Live music, on the other hand, has been booming in the UK. In 2016, concerts contributed upwards of 1 billion to the UK economy, outstretching recorded music (streaming, CDs, and Vinyl; yes people still buy those) by almost £400,000. Nearly 40 million tickets were sold last year to live music events like concerts and festivals that are becoming increasingly popular across the UK. This has led to live music now raking in 25% of the industry’s revenue. So it’s safe to say the likes of Adele and Ed Sheeran are still standing strong.
Live music events have been a staple of UK culture for a long time and over the last 30 years or so they have evolved in size, attendees, and so have the acts they put on show. Now they appear to be in their prime. Festivals and concerts are becoming increasingly popular and younger demographics are becoming hooked on the experience that recorded music just can’t deliver. With a host of massive events across the UK each year it’s no surprise they contribute so much to the industry. Festies have the choice of some major events, such as the reputable Glastonbury, which attracted 175,000 revellers over its 5-day duration. Alongside this, the UK boasts Reading/ Leeds festival, Creamfields, Boardmasters, Nass, Womad and many more. While concert gigs from Adele are providing entertainment to 100,000 strong each night, for 3 nights. This level of success throughout the year highlights the strength of the live music sector.
Of course, part of the experience of attending live music isn’t just about seeing your favourite artist (or being dragged along by your other half to something you are really not fussed about!). Live music has changed and evolved over the years to take a greater focus on the overall experience. Music venues of all sizes have now invested in this experience, knowing that not only do customers make a decision about the artist, but they also now make a decision about the venue.
Now you can dine out, drink and relax in customer-focused environments before, sometimes during and often after the concert itself.
But the experience is only as good as the people who work in the restaurants, concessions, and venue itself. This is why all the best venues, irrespective of size, invest in employing the right people and focus on training. Recognising those concert goers will no longer settle for second-rate service, venues have taken it up a notch. Berkeley Scott staff over 1.4 million jobs every year with around 20% of them being on the entertainment side of hospitality. This includes music and sporting events, at prestigious venues.

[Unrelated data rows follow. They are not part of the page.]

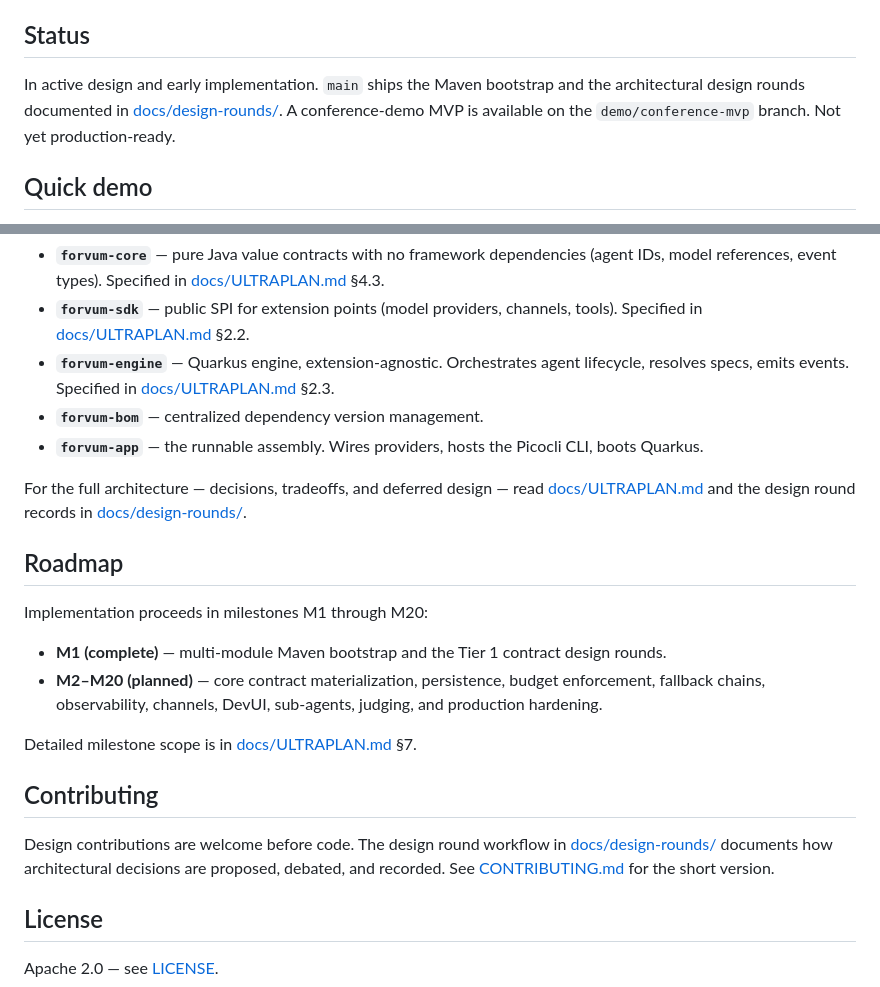
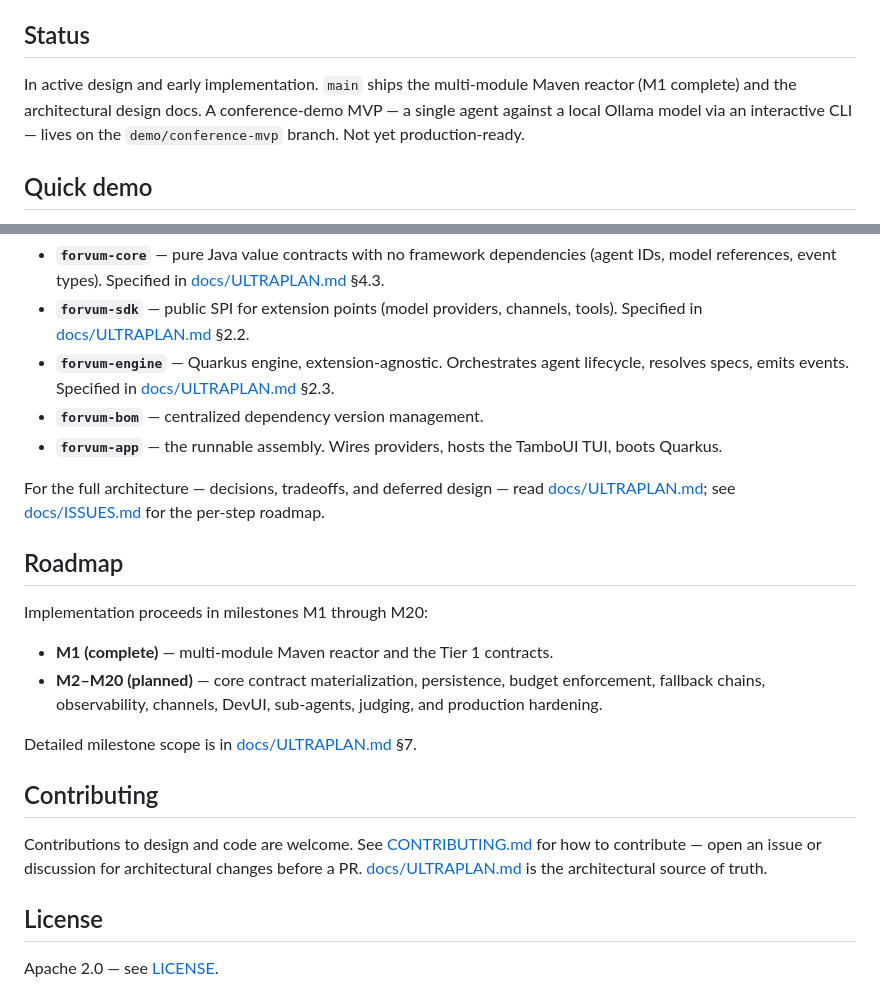
Before and after one commit to eldermoraes/forvum, a Markdown page: README.md, 2 parts joined by grey strips. Drawn GitHub-style.

Commit message:
docs: refresh README for current status
Update Status/Architecture/Contributing to the M1-complete reactor and the demo branch; remove design-round references in favor of docs/ULTRAPLAN.md and CONTRIBUTING.md; describe forvum-app as hosting the TamboUI TUI.

Co-Authored-By: Claude Opus 4.8 (1M context) <noreply@anthropic.com>

```diff
--- a/README.md
+++ b/README.md
@@ -29,7 +29,7 @@ The result is not an orchestrator that commands silently from the center. It is
 
 ## Status
 
-In active design and early implementation. `main` ships the Maven bootstrap and the architectural design rounds documented in [docs/design-rounds/](docs/design-rounds/). A conference-demo MVP is available on the `demo/conference-mvp` branch. Not yet production-ready.
+In active design and early implementation. `main` ships the multi-module Maven reactor (M1 complete) and the architectural design docs. A conference-demo MVP — a single agent against a local Ollama model via an interactive CLI — lives on the `demo/conference-mvp` branch. Not yet production-ready.
 
 ## Quick demo
 
@@ -83,22 +83,22 @@ Forvum is organized as a Maven reactor with five modules, structured to match th
 - **`forvum-sdk`** — public SPI for extension points (model providers, channels, tools). Specified in [docs/ULTRAPLAN.md](docs/ULTRAPLAN.md) §2.2.
 - **`forvum-engine`** — Quarkus engine, extension-agnostic. Orchestrates agent lifecycle, resolves specs, emits events. Specified in [docs/ULTRAPLAN.md](docs/ULTRAPLAN.md) §2.3.
 - **`forvum-bom`** — centralized dependency version management.
-- **`forvum-app`** — the runnable assembly. Wires providers, hosts the Picocli CLI, boots Quarkus.
+- **`forvum-app`** — the runnable assembly. Wires providers, hosts the TamboUI TUI, boots Quarkus.
 
-For the full architecture — decisions, tradeoffs, and deferred design — read [docs/ULTRAPLAN.md](docs/ULTRAPLAN.md) and the design round records in [docs/design-rounds/](docs/design-rounds/).
+For the full architecture — decisions, tradeoffs, and deferred design — read [docs/ULTRAPLAN.md](docs/ULTRAPLAN.md); see [docs/ISSUES.md](docs/ISSUES.md) for the per-step roadmap.
 
 ## Roadmap
 
 Implementation proceeds in milestones M1 through M20:
 
-- **M1 (complete)** — multi-module Maven bootstrap and the Tier 1 contract design rounds.
+- **M1 (complete)** — multi-module Maven reactor and the Tier 1 contracts.
 - **M2–M20 (planned)** — core contract materialization, persistence, budget enforcement, fallback chains, observability, channels, DevUI, sub-agents, judging, and production hardening.
 
 Detailed milestone scope is in [docs/ULTRAPLAN.md](docs/ULTRAPLAN.md) §7.
 
 ## Contributing
 
-Design contributions are welcome before code. The design round workflow in [docs/design-rounds/](docs/design-rounds/) documents how architectural decisions are proposed, debated, and recorded. See [CONTRIBUTING.md](CONTRIBUTING.md) for the short version.
+Contributions to design and code are welcome. See [CONTRIBUTING.md](CONTRIBUTING.md) for how to contribute — open an issue or discussion for architectural changes before a PR. [docs/ULTRAPLAN.md](docs/ULTRAPLAN.md) is the architectural source of truth.
 
 ## License
 
```
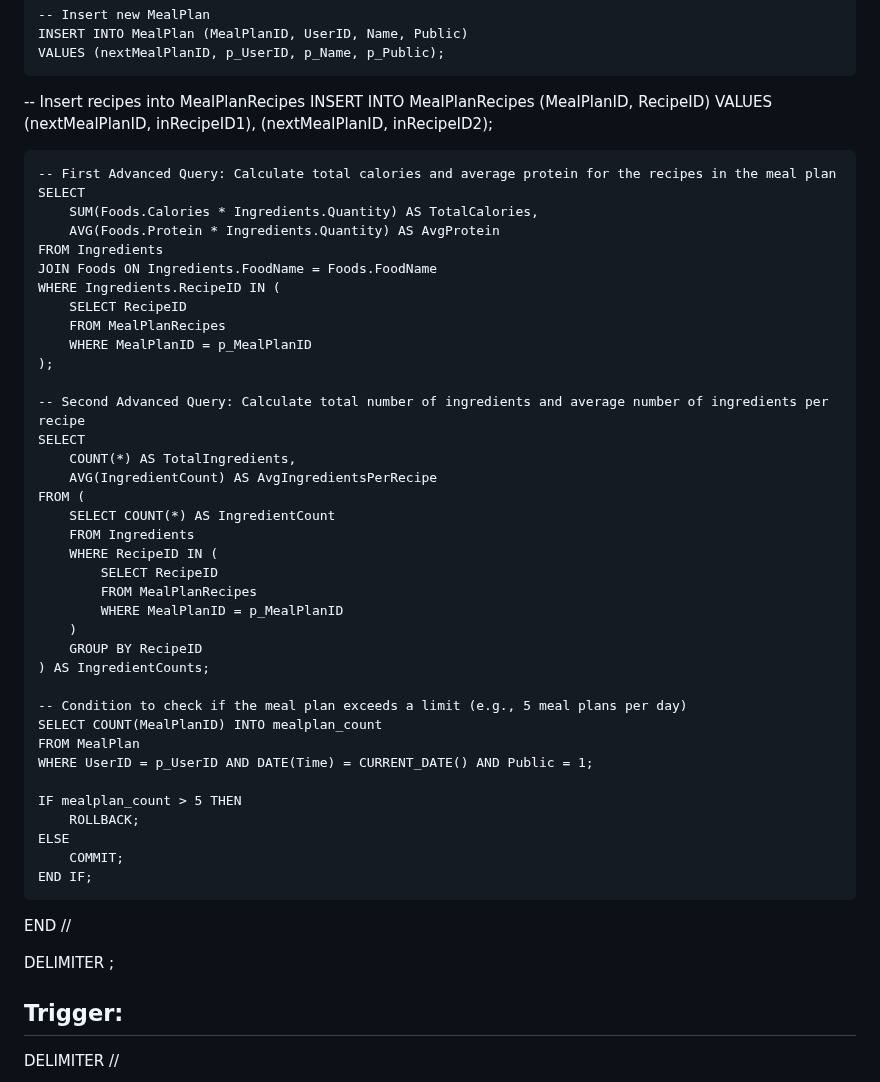
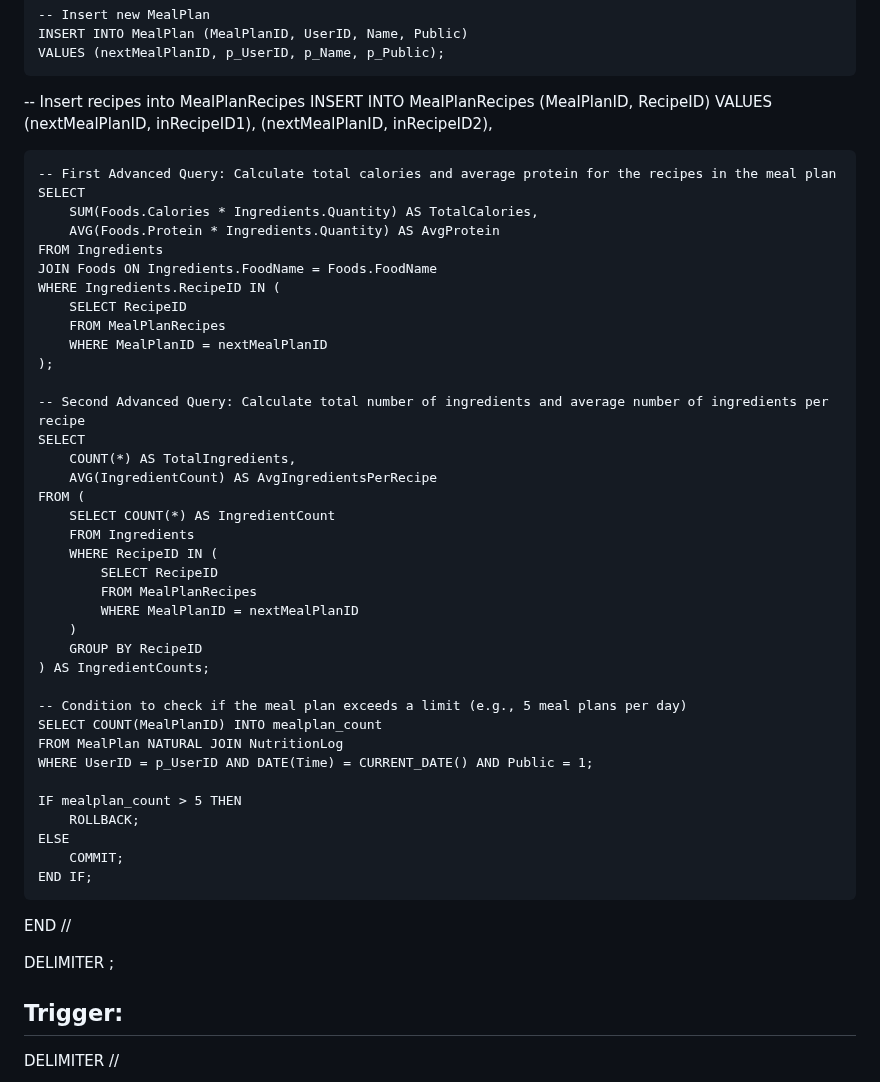
Before and after one commit to cs411-alawini/sp25-cs411-team091-jjdc, a Markdown page: doc/Advanced Database Programs.md, the part around the change. Rendered like a GitHub page.

```diff
--- a/doc/Advanced Database Programs.md
+++ b/doc/Advanced Database Programs.md
@@ -67,7 +67,8 @@ BEGIN
   -- Insert recipes into MealPlanRecipes
     INSERT INTO MealPlanRecipes (MealPlanID, RecipeID)
     VALUES (nextMealPlanID, inRecipeID1),
-           (nextMealPlanID, inRecipeID2);
+                   (nextMealPlanID, inRecipeID2),
+
 
     -- First Advanced Query: Calculate total calories and average protein for the recipes in the meal plan
     SELECT
@@ -78,7 +79,7 @@ BEGIN
     WHERE Ingredients.RecipeID IN (
         SELECT RecipeID
         FROM MealPlanRecipes
-        WHERE MealPlanID = p_MealPlanID
+        WHERE MealPlanID = nextMealPlanID
     );
 
     -- Second Advanced Query: Calculate total number of ingredients and average number of ingredients per recipe
@@ -91,14 +92,14 @@ BEGIN
         WHERE RecipeID IN (
             SELECT RecipeID
             FROM MealPlanRecipes
-            WHERE MealPlanID = p_MealPlanID
+            WHERE MealPlanID = nextMealPlanID
         )
         GROUP BY RecipeID
     ) AS IngredientCounts;
 
     -- Condition to check if the meal plan exceeds a limit (e.g., 5 meal plans per day)
     SELECT COUNT(MealPlanID) INTO mealplan_count
-    FROM MealPlan
+    FROM MealPlan NATURAL JOIN NutritionLog
     WHERE UserID = p_UserID AND DATE(Time) = CURRENT_DATE() AND Public = 1;
 
     IF mealplan_count > 5 THEN
@@ -110,6 +111,7 @@ BEGIN
 END //
 
 DELIMITER ;
+
 
 ## Trigger:
 DELIMITER //
```
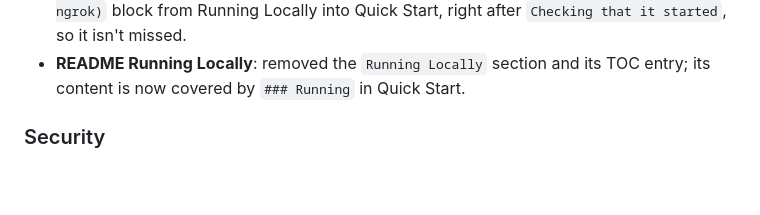
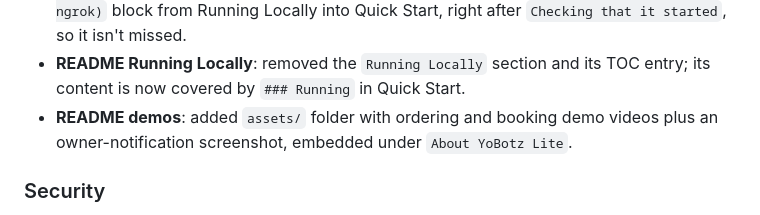
Before and after one commit to Maedza/YoBotz_lite, a Markdown page: CHANGELOG.md, the part around the change. Rendered like a GitHub page; blank space fills up the shorter version.

```diff
--- a/CHANGELOG.md
+++ b/CHANGELOG.md
@@ -19,6 +19,7 @@ Format follows [Keep a Changelog](https://keepachangelog.com/) and [Semantic Ver
 - **README Quick Start**: added `Minimum setup` and `Checking that it started` subsections after Running, and rewrote the Admin API warning to be plainer about auth.
 - **README ngrok quick-setup**: moved the `Quick setup with a public webhook URL (requires ngrok)` block from Running Locally into Quick Start, right after `Checking that it started`, so it isn't missed.
 - **README Running Locally**: removed the `Running Locally` section and its TOC entry; its content is now covered by `### Running` in Quick Start.
+- **README demos**: added `assets/` folder with ordering and booking demo videos plus an owner-notification screenshot, embedded under `About YoBotz Lite`.
 
 ### Security
 - **Runtime data no longer committed**: `businesses/**/bookings.json` and `businesses/**/locks.json` are now gitignored and removed from version control. These files are auto-created at runtime and contain business-local operational data.
```
Also changed, not shown: README.md (+14 -0 lines), assets/Owner notification.jpg (added), 2 other files.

Wembley remains one of our biggest clients for both music and sporting events, while we staff regularly for Lords cricket ground, the LCCC and Twickenham Rugby stadium.
This is great for the temporary worker who now has an even greater range of opportunity. But it is conversely a challenge for venues. Competing for the best people means that venues must up their game – they need reliable, trained staff on hand and they need to be easily accessible too. That’s where Berkeley Scott comes in. Partnering with a professional supplier can make the headache go away and ensure that the people part of the live gig experience is every bit as good as the star performing.
But this is not without its own challenges. Venues such as Wembley can often require around 4000 members of staff for one event and have multiple events occurring throughout the day. This is a huge demand for a recruiter to fill, yet Berkeley Scott succeeds in meeting these demands, and provides skilled reliable staff every time, without fail.